**Exercise input:**
§

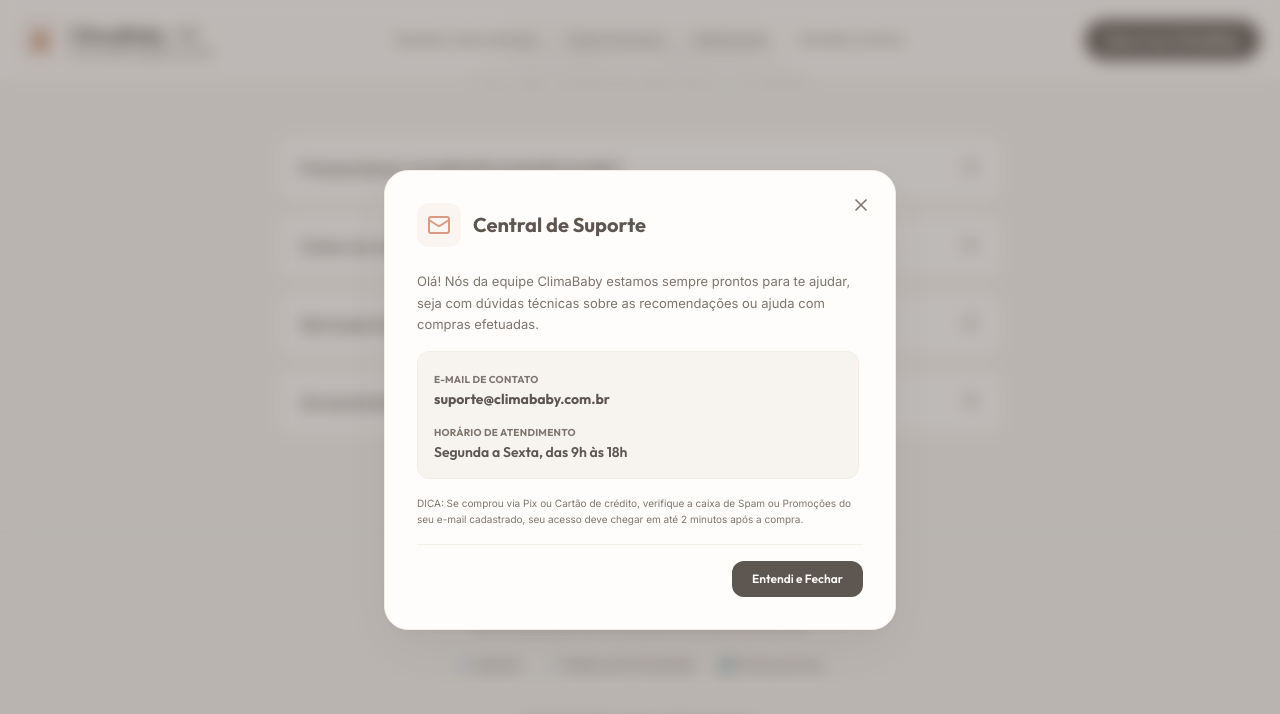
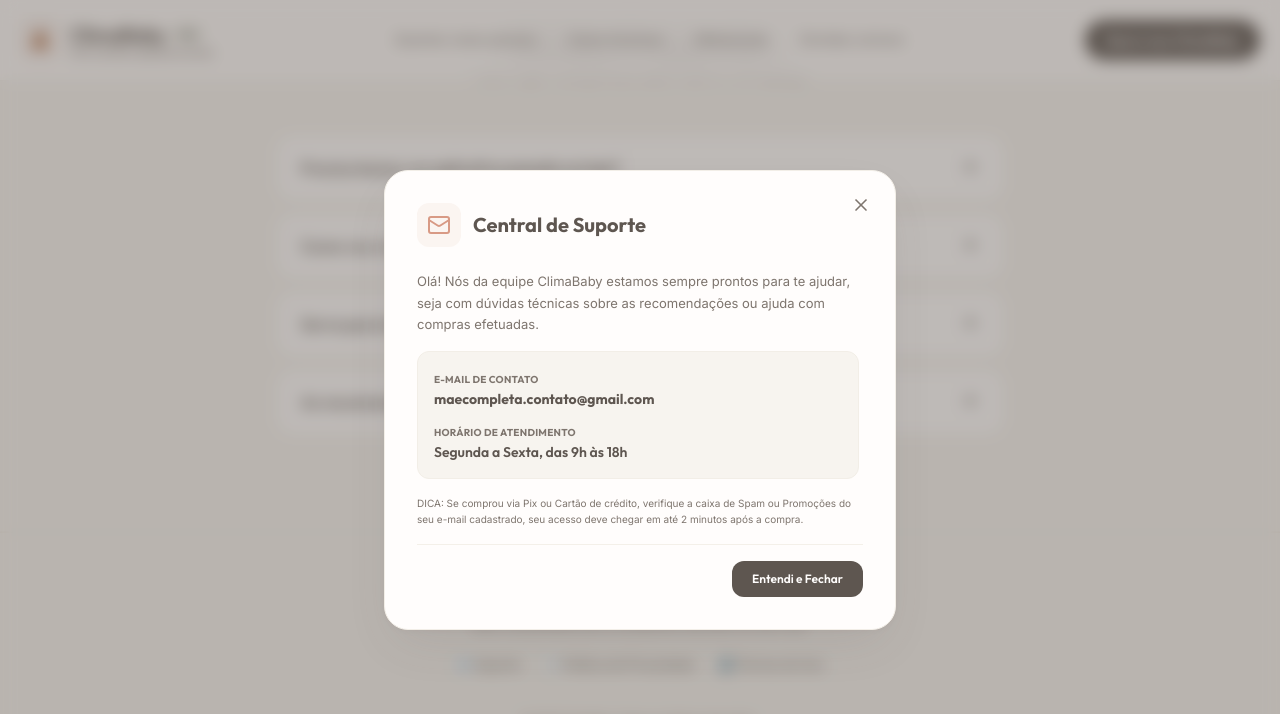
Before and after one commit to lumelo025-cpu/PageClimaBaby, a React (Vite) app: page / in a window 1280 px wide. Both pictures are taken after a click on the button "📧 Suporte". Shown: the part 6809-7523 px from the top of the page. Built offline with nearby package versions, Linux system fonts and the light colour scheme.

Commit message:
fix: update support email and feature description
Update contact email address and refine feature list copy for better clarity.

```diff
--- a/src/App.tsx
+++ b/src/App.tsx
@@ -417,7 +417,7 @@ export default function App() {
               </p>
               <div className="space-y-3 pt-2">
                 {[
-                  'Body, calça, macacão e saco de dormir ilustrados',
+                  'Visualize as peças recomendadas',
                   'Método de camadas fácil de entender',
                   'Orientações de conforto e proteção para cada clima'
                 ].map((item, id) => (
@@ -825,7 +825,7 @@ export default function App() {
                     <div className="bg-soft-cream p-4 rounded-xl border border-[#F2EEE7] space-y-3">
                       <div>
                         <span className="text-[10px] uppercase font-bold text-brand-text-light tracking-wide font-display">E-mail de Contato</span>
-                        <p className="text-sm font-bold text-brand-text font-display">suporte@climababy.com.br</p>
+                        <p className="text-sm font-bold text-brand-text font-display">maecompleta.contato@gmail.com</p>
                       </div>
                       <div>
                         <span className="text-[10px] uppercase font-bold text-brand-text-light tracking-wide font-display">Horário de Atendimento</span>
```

§

**Problem to solve:**
Copy each line above holding "export".

**Response:**
@@ -417,7 +417,7 @@ export default function App() {
@@ -825,7 +825,7 @@ export default function App() {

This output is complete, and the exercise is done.